* [Activity]: Your answer should repeat every record verbatim.

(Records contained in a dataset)
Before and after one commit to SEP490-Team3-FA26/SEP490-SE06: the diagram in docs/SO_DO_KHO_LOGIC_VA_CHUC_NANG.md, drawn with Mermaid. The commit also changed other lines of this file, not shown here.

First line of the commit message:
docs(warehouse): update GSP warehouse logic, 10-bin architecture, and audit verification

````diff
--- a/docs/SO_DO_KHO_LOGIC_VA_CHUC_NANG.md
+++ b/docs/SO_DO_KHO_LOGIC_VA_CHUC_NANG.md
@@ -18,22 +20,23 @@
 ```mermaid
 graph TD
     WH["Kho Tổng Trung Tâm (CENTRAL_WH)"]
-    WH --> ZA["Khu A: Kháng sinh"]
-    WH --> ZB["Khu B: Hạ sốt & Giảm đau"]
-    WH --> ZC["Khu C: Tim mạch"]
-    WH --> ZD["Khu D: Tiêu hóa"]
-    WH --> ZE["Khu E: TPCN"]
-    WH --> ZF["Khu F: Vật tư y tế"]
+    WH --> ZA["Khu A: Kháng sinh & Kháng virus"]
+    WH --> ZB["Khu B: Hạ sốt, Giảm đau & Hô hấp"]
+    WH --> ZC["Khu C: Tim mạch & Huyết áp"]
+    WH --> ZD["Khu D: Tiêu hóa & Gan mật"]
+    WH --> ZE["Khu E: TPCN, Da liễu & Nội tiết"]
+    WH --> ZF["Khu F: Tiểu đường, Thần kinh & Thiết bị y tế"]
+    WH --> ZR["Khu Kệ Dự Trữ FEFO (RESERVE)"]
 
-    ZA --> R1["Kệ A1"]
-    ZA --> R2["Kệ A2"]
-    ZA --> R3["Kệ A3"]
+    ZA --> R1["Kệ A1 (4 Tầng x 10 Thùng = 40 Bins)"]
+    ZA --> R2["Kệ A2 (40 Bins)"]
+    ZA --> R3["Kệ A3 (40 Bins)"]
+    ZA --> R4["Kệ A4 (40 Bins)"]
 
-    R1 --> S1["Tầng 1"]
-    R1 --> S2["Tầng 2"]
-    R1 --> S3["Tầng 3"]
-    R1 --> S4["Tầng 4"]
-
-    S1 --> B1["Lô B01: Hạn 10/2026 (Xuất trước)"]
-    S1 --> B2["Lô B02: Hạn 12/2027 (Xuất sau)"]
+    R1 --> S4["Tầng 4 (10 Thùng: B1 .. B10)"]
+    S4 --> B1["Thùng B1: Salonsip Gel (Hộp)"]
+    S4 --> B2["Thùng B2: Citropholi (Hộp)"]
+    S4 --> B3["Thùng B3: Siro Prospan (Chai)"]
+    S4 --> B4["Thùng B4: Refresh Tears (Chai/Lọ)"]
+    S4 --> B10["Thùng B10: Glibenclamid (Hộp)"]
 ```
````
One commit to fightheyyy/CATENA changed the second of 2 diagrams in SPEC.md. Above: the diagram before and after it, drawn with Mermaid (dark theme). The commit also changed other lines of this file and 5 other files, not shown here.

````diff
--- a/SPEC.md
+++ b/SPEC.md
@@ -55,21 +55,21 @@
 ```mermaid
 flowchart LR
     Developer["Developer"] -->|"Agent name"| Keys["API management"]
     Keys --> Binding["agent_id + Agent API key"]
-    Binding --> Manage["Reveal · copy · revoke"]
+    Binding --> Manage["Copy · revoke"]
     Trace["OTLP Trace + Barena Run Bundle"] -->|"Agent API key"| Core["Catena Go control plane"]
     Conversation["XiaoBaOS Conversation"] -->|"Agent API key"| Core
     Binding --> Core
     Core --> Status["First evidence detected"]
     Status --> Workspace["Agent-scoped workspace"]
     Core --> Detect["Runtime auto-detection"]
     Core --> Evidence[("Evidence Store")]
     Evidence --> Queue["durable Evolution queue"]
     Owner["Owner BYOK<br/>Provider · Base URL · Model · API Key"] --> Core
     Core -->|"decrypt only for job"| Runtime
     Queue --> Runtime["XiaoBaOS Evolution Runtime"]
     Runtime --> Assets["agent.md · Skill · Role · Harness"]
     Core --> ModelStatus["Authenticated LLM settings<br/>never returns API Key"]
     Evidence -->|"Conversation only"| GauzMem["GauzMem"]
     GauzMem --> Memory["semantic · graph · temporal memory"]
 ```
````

* [Answer section]:
Before and after one commit to SEP490-Team3-FA26/SEP490-SE06: the diagram in docs/SO_DO_KHO_LOGIC_VA_CHUC_NANG.md, drawn with Mermaid. The commit also changed other lines of this file, not shown here.

First line of the commit message:
docs(warehouse): update GSP warehouse logic, 10-bin architecture, and audit verification

````diff
--- a/docs/SO_DO_KHO_LOGIC_VA_CHUC_NANG.md
+++ b/docs/SO_DO_KHO_LOGIC_VA_CHUC_NANG.md
@@ -18,22 +20,23 @@
 ```mermaid
 graph TD
     WH["Kho Tổng Trung Tâm (CENTRAL_WH)"]
-    WH --> ZA["Khu A: Kháng sinh"]
-    WH --> ZB["Khu B: Hạ sốt & Giảm đau"]
-    WH --> ZC["Khu C: Tim mạch"]
-    WH --> ZD["Khu D: Tiêu hóa"]
-    WH --> ZE["Khu E: TPCN"]
-    WH --> ZF["Khu F: Vật tư y tế"]
+    WH --> ZA["Khu A: Kháng sinh & Kháng virus"]
+    WH --> ZB["Khu B: Hạ sốt, Giảm đau & Hô hấp"]
+    WH --> ZC["Khu C: Tim mạch & Huyết áp"]
+    WH --> ZD["Khu D: Tiêu hóa & Gan mật"]
+    WH --> ZE["Khu E: TPCN, Da liễu & Nội tiết"]
+    WH --> ZF["Khu F: Tiểu đường, Thần kinh & Thiết bị y tế"]
+    WH --> ZR["Khu Kệ Dự Trữ FEFO (RESERVE)"]
 
-    ZA --> R1["Kệ A1"]
-    ZA --> R2["Kệ A2"]
-    ZA --> R3["Kệ A3"]
+    ZA --> R1["Kệ A1 (4 Tầng x 10 Thùng = 40 Bins)"]
+    ZA --> R2["Kệ A2 (40 Bins)"]
+    ZA --> R3["Kệ A3 (40 Bins)"]
+    ZA --> R4["Kệ A4 (40 Bins)"]
 
-    R1 --> S1["Tầng 1"]
-    R1 --> S2["Tầng 2"]
-    R1 --> S3["Tầng 3"]
-    R1 --> S4["Tầng 4"]
-
-    S1 --> B1["Lô B01: Hạn 10/2026 (Xuất trước)"]
-    S1 --> B2["Lô B02: Hạn 12/2027 (Xuất sau)"]
+    R1 --> S4["Tầng 4 (10 Thùng: B1 .. B10)"]
+    S4 --> B1["Thùng B1: Salonsip Gel (Hộp)"]
+    S4 --> B2["Thùng B2: Citropholi (Hộp)"]
+    S4 --> B3["Thùng B3: Siro Prospan (Chai)"]
+    S4 --> B4["Thùng B4: Refresh Tears (Chai/Lọ)"]
+    S4 --> B10["Thùng B10: Glibenclamid (Hộp)"]
 ```
````
One commit to fightheyyy/CATENA changed the second of 2 diagrams in SPEC.md. Above: the diagram before and after it, drawn with Mermaid (dark theme). The commit also changed other lines of this file and 5 other files, not shown here.

````diff
--- a/SPEC.md
+++ b/SPEC.md
@@ -55,21 +55,21 @@
 ```mermaid
 flowchart LR
     Developer["Developer"] -->|"Agent name"| Keys["API management"]
     Keys --> Binding["agent_id + Agent API key"]
-    Binding --> Manage["Reveal · copy · revoke"]
+    Binding --> Manage["Copy · revoke"]
     Trace["OTLP Trace + Barena Run Bundle"] -->|"Agent API key"| Core["Catena Go control plane"]
     Conversation["XiaoBaOS Conversation"] -->|"Agent API key"| Core
     Binding --> Core
     Core --> Status["First evidence detected"]
     Status --> Workspace["Agent-scoped workspace"]
     Core --> Detect["Runtime auto-detection"]
     Core --> Evidence[("Evidence Store")]
     Evidence --> Queue["durable Evolution queue"]
     Owner["Owner BYOK<br/>Provider · Base URL · Model · API Key"] --> Core
     Core -->|"decrypt only for job"| Runtime
     Queue --> Runtime["XiaoBaOS Evolution Runtime"]
     Runtime --> Assets["agent.md · Skill · Role · Harness"]
     Core --> ModelStatus["Authenticated LLM settings<br/>never returns API Key"]
     Evidence -->|"Conversation only"| GauzMem["GauzMem"]
     GauzMem --> Memory["semantic · graph · temporal memory"]
 ```
````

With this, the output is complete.